Traveling with a Child with Special Needs


Traveling with a child is not an easy task for parents. When traveling with a child with special needs, the challenges are even greater. It can be daunting, precisely because it does what we expect vacations to do, take us away from routine, which is what these children rely on. Temptation to stay home and avoid unpredictable reactions such as meltdowns, sensory issues, social fears, or just the difficulty of traveling with medical equipment, and wheelchairs can be discouraging. Know how invaluable it is for the whole family to go on vacation, it helps avoid resentment towards the child with special needs. It is just as important to the child with special needs for his/her growth.

Preparation is your best offense and defense. To help make your next trip a little easier, here is a list of things to consider when planning your vacation and packing. There is no guarantee it’s going to be smooth sailing but following these suggestions will make your family vacations more enjoyable.

  • Crowds and long waits can make children anxious and tired and provoke meltdowns. Try booking your reservation during off-peak hours if possible.
  • Find an airline that offers nonstop flights, although the cost may be higher so that you don’t have to worry about changing planes.
  • While booking the flight, mention that you will need extra assistance. Most airlines, car rental companies, and hotels have dedicated teams for that purpose.
  • Notify the airlines that you will be traveling with a wheelchair, car seat, or medical equipment; as each airline and airport have their own policies. Never assume that your experience going, will be the same returning. Confirm the policies for your return home. Take note of the agent’s name and direct extension for future reference.
  • If you are traveling with a car seat, make sure it’s FAA approved and not expired. Car seats now have expiration dates.
  • If your child uses an electric wheelchair check with the airlines as the battery of the chair can be an issue. It may be a good idea to rent one at your destination rather than traveling with your own.
  • If you are traveling by cruise, check their policies regarding an individual with special needs.
  • When picking a seat on the airplane check out Seat Guru. This site lets you evaluate seating based on legroom, seat width, overhead storage, dc power, food, and internet accessibility. This helps you determine where your child might do best on the plane. You’ll want to consider proximity to the restroom and whether a window, middle, or aisle seat is best.
  • Get a doctor’s note explaining your child’s condition which is helpful when asking for special accommodations. Carry it with you as you don’t know where you will need it.
  • Get contact details of a doctor, specialists, or urgent care at your destination, so in the event of emergencies you are prepared.
  • Bring a copy of his/her birth certificate and immunizations.
  • Evaluate medications, so you won’t run out while you are away or immediately after returning. Remember to take medication in your carry-on bag and not the check in bag in case there is a delay, or it gets lost in transit.
  • Anticipate which situations pose the greatest challenges, by having plenty of activities and supplies to engage the child. Some must-pack items may include; a tablet, laptop, or smartphone with games, music, or movies that don’t require internet access. Headphones to drown out noise, snacks, wipes, favorite blanket, stuffed animals, quiet toys, books, sweater, change of clothes, diapers if necessary, sippy cup or bottle, and Dramamine (for motion sickness).
  • If your child is prone to running off, an ID bracelet is important. Dress your child in bright colors, it makes it easier to spot him in a crowd.

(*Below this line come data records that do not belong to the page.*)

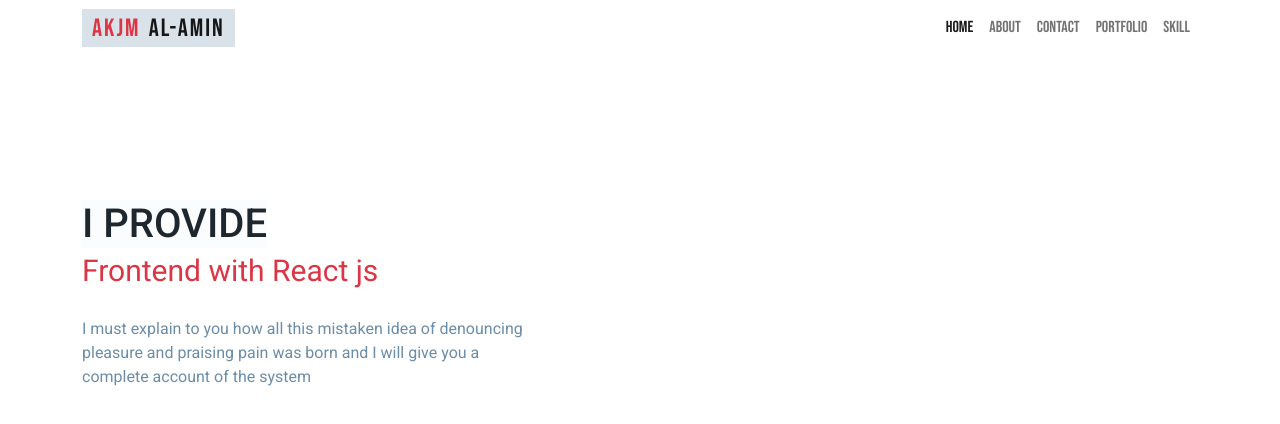
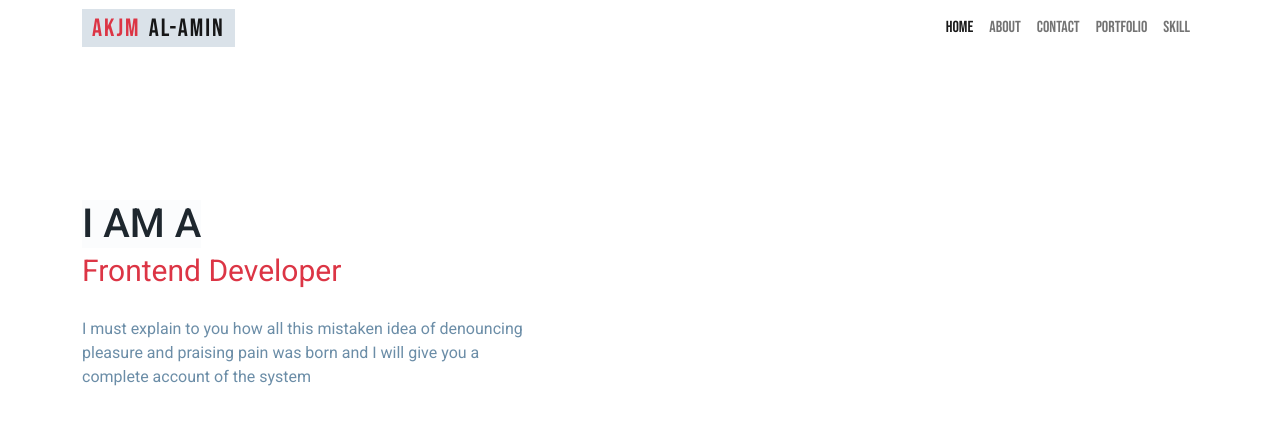
Before and after one commit to akjmalamin7/Portfolio2, a plain HTML site: page index.html in a window 1280 px wide. Drawn offline with nearby package versions, Linux system fonts and the light colour scheme.

Commit message:
change banner text

```diff
--- a/index.html
+++ b/index.html
@@ -64,9 +64,9 @@
             <div class="row py-5">
                 <div class="col-12 col-lg-5">
                     <div class="animation_headline_section">
-                        <h1 class="non_animation_heading mb-0">I <span>Provide</span></h1>
+                        <h1 class="non_animation_heading mb-0">I <span>AM </span>A</h1>
                         <div>
-                            <p class="animation_text mb-0">Frontend with React js</p>
+                            <p class="animation_text mb-0">Frontend Developer</p>
                             <p class="banner_description mt-4">I must explain to you how all this mistaken idea of denouncing pleasure and praising pain
                                 was born and I will give you a complete account of the system</p>
                         </div>
```
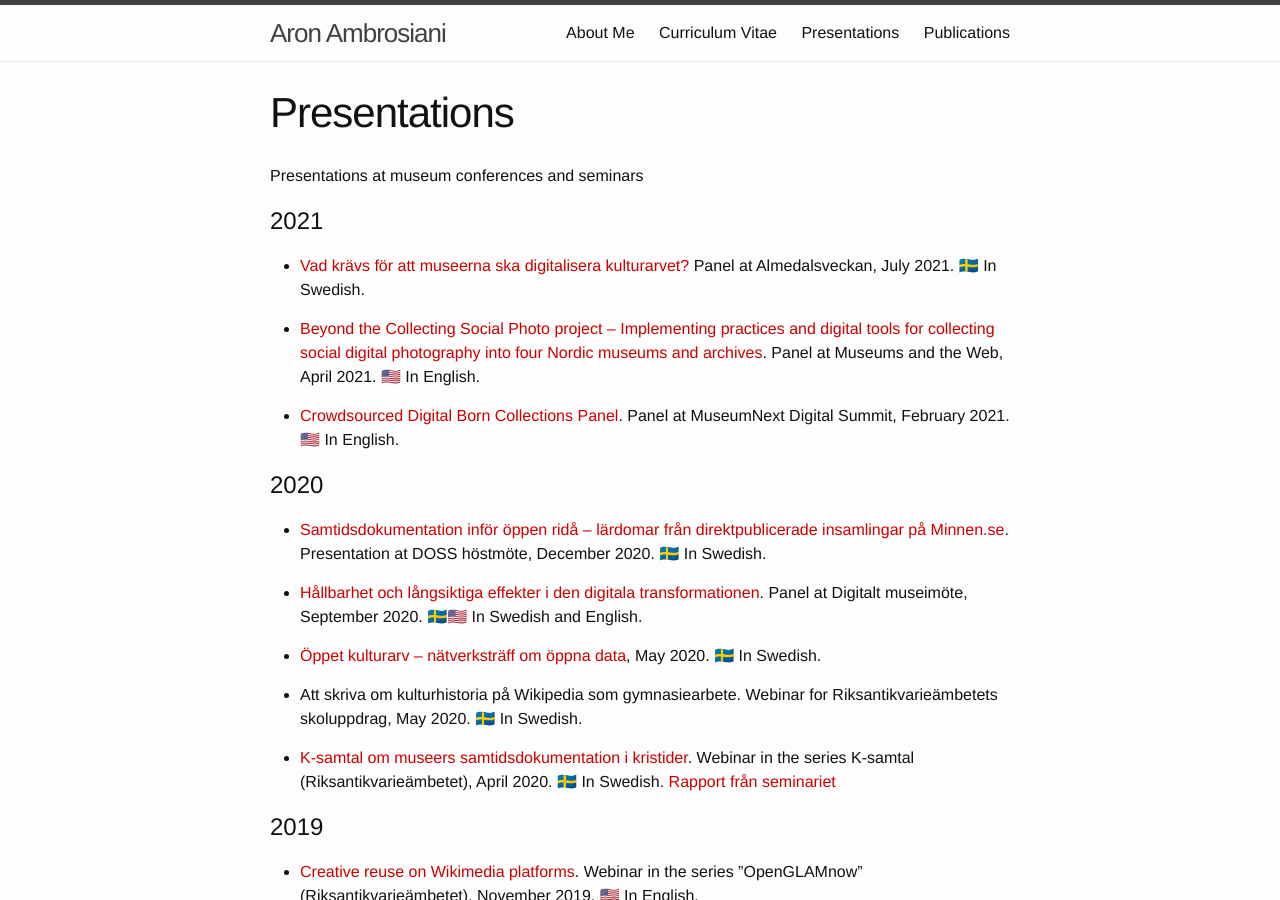
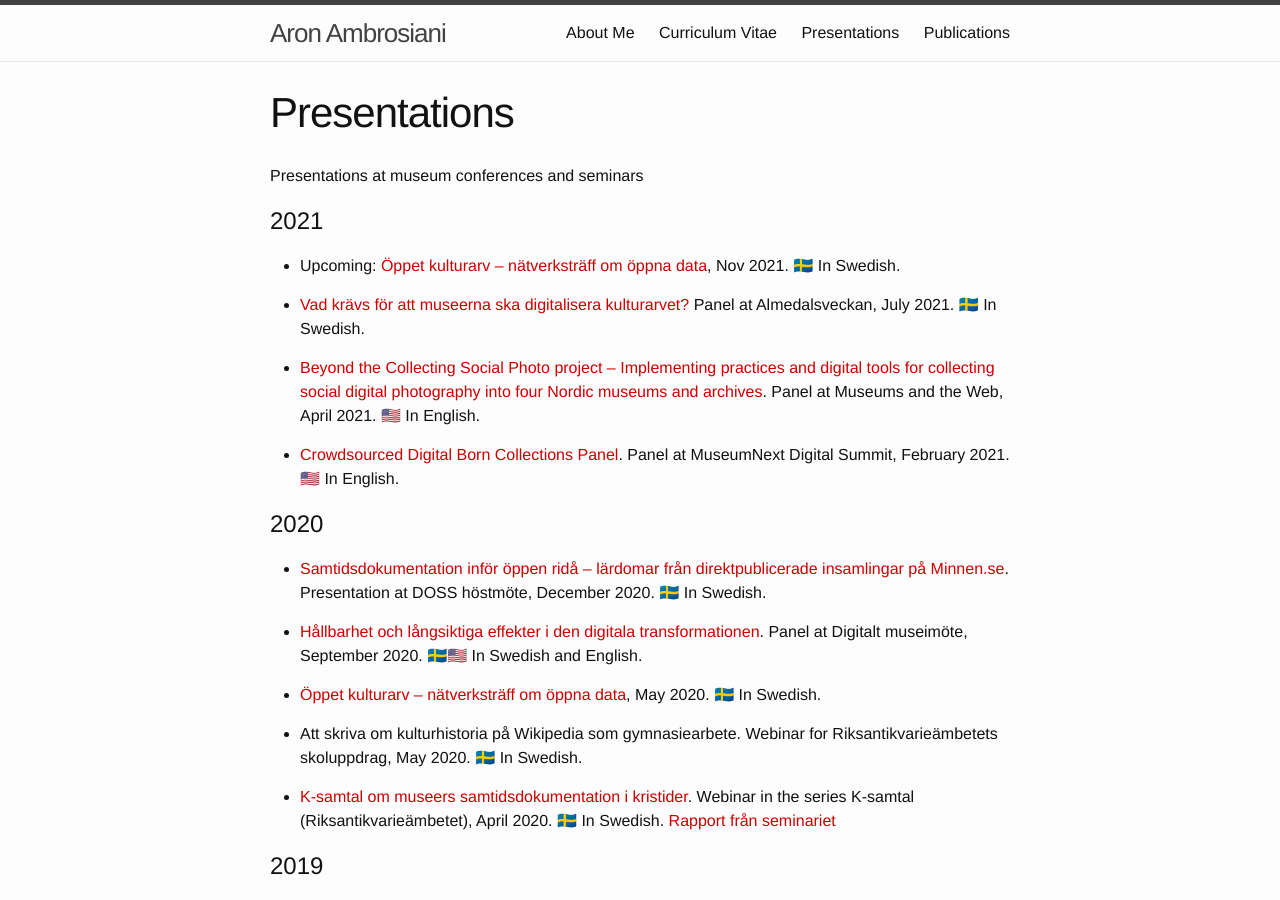
Before and after one commit to Ambrosiani/blogtest, a Jekyll site: the page built from presentations.md, in a window 1280 px wide and 900 px high. Built offline with Jekyll 4.4.1, drawn with Linux system fonts in a browser that asks for light colours.

Commit message:
Update presentations.md

```diff
--- a/presentations.md
+++ b/presentations.md
@@ -7,6 +7,8 @@ permalink: /presentations/
 Presentations at museum conferences and seminars
 
 # 2021
+
+* Upcoming: [Öppet kulturarv – nätverksträff om öppna data](https://www.digisam.se/oppet-kulturarv-natverkstraff-om-oppna-data/), Nov 2021. 🇸🇪 In Swedish.
 
 * [Vad krävs för att museerna ska digitalisera kulturarvet?](https://www.almedalsveckanplay.info/62052) Panel at Almedalsveckan, July 2021. 🇸🇪 In Swedish.
 
```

Security screenings can be stressful, to say the least, all while trying to keep track of all your belongings, your family, and of course the child with special needs. Add to that the fear of what TSA is going to question. Be calm, polite, and respectful no matter how silly or ridiculous the question or request may seem. Getting confrontational with security only ends up slowing down the process and is not a good idea.

Be assertive! Your child is entitled to VIP treatment everywhere you go. Many establishments have extra amenities or special provisions, they just don’t advertise them, so always ask!